When assessing the risks and benefits of a child’s daily activities, you will need to decide what the child may and may not do. Whenever possible, the child should be involved in these decisions. Every situation is different and when assessing the risks you should consider the answer to the following questions.
- How old is the child?
- How capable is the child?
- How often does the child have seizures?
- Do they get a reliable warning prior to seizures occurring?
- What kind of seizures do they have?
- If they had a seizure during the activity, what consequences would there be?
However, the most important thing to remember is that children should be encouraged to live life as other children of their age and ability.
Children should be supervised in the bath at all times to reduce the risk of drowning.
Older children should be encouraged to use a shower, preferably one that has a seat. If a shower is not possible, and an older child refuses to have an adult in the bathroom with them, the bath water should be shallow and someone be outside the bathroom with the door unlocked.
Shower screens should be made of plastic or a shower curtain used.
A water temperature regulator is recommended and the temperature should be lowered to around 37- 40ºC to avoid scalding. When the bathroom, toilet or shower room is small, the doors should be rehung so they open outwards. This way the child will not be trapped behind the door if they have a seizure.
Safety in the home
Furniture or fittings that have sharp edges to them should be moved or fit corner edge guards.
Radiator and fire guards should preferably have round edges to them and should be secured in place.
If possible, a cooker guard should be fitted and when cooking, the back hobs should be used as much as possible, with the handles of the pots turned inwards and away from the front of the cooker.
All doors, low windows, glass-topped tables and glass-fronted cabinets should preferably be made with safety glass. Alternatively a protective film is available to cover the surfaces and reduce risk of injury.
If a child has seizures at bedtime, bed guards may be useful. The best ones are made of a solid design, rather than the type that allow limbs to become trapped within the slats.
Lowering a child’s bed will lessen injuries in case they fall out of bed. Putting a mattress on the floor beside the bed will cushion the child’s fall.
If the child makes a noise when having seizures, a baby listening device can be used to alert you. Likewise there are also bed alarms that pick up movement and may be suitable for alerting you to certain types of seizures.
Safety and leisure
A competent swimmer should always swim with the child. If possible try to ensure they swim during the least crowded sessions and that the lifeguard is informed of their epilepsy. Somebody should be keeping an eye on the child at all times. If the child has seizures without warning, make sure they are escorted when climbing stairs and on escalators or, if available, use a lift.
The child should wear a helmet when riding a bike, and avoid riding on busy roads.
If they carry a mobile phone, key in your details and contact numbers under In Case of Emergency.
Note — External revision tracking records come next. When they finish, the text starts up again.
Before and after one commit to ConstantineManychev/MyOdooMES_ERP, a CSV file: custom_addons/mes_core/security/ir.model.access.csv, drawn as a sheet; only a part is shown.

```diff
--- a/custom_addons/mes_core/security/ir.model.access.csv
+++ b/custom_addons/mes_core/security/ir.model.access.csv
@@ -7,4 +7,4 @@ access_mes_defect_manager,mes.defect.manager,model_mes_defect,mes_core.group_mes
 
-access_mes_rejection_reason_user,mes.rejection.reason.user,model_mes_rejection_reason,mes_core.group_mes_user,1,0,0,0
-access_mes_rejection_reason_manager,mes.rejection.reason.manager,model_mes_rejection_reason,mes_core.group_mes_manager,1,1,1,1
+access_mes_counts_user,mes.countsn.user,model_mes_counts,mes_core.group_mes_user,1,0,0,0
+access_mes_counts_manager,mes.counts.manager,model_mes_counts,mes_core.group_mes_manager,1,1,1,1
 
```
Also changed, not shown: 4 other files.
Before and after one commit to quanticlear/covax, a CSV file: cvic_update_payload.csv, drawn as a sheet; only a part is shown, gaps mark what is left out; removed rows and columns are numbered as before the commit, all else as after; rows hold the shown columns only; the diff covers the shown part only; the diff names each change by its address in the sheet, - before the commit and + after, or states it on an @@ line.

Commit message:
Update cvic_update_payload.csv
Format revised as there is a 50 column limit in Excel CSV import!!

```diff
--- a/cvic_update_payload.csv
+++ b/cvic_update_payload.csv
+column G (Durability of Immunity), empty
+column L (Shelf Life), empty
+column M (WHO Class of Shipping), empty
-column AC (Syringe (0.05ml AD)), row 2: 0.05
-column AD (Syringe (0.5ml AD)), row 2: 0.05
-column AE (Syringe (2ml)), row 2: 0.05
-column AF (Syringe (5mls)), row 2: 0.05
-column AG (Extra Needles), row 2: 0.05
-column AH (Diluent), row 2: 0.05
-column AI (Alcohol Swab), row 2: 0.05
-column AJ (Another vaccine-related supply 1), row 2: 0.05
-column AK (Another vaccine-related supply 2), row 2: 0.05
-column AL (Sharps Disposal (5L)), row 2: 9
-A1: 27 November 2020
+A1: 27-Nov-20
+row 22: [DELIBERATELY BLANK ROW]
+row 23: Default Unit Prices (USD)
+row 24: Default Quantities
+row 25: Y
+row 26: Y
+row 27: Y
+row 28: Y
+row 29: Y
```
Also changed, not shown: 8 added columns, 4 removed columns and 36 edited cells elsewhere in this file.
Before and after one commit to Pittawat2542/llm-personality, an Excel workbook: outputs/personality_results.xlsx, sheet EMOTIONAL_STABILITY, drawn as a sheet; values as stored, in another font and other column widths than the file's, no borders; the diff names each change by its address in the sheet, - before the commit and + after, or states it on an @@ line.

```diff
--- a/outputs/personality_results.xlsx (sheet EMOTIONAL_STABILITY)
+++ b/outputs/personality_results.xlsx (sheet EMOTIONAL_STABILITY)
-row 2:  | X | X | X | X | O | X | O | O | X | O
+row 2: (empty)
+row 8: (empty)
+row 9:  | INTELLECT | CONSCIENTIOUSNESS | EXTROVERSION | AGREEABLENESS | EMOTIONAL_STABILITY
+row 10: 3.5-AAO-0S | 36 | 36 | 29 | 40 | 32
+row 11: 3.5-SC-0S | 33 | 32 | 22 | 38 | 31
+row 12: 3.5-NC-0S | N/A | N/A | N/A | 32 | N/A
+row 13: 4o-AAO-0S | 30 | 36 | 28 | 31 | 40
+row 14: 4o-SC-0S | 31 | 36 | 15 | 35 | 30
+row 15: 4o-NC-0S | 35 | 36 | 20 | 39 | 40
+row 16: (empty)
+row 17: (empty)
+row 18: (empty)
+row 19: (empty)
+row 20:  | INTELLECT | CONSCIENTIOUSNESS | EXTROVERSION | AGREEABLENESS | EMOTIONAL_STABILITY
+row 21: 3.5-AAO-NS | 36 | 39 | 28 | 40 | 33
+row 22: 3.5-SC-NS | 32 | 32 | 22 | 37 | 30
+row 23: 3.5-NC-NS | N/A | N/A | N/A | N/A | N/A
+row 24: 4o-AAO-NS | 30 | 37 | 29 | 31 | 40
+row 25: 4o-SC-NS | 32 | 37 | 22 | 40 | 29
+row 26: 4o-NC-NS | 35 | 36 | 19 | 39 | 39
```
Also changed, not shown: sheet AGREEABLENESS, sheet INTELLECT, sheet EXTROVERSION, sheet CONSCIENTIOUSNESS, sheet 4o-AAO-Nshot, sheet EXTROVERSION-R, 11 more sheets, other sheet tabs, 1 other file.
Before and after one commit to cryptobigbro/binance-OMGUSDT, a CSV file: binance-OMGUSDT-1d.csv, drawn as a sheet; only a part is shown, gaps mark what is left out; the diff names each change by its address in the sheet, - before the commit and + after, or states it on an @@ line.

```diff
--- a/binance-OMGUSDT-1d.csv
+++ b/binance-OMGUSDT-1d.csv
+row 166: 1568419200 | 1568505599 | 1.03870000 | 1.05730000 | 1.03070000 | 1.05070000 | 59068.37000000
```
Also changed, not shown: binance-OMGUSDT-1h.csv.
Specialist equipment suppliersMany children need special equipment to help with daily living tasks, or to maximise their independence. If you are planning on purchasing some specialist equipment, be sure to get advice on what you need before you buy, your child’s health team should be able to help you.
A paediatric occupational therapist should assess the child and advise about specific equipment that the child needs. Some of this equipment is available by contacting the child’s GP, or their local social services.
You may be eligible for benefits or a grant to pay for equipment. Some can be obtained on a ‘sale or return’ basis, or a short or long term loan may be available for the National Health Service.
Living made easy for children is a service offered by the Disabled Living Foundation.
Inclusive Technology provides a wide range of special educational software and products, including special toys, communication aids, input switches, learning resources and equipment, speech and hearing amplifiers, music devices and more.
The Disabled Living Foundation can give general advice about what to consider when buying equipment.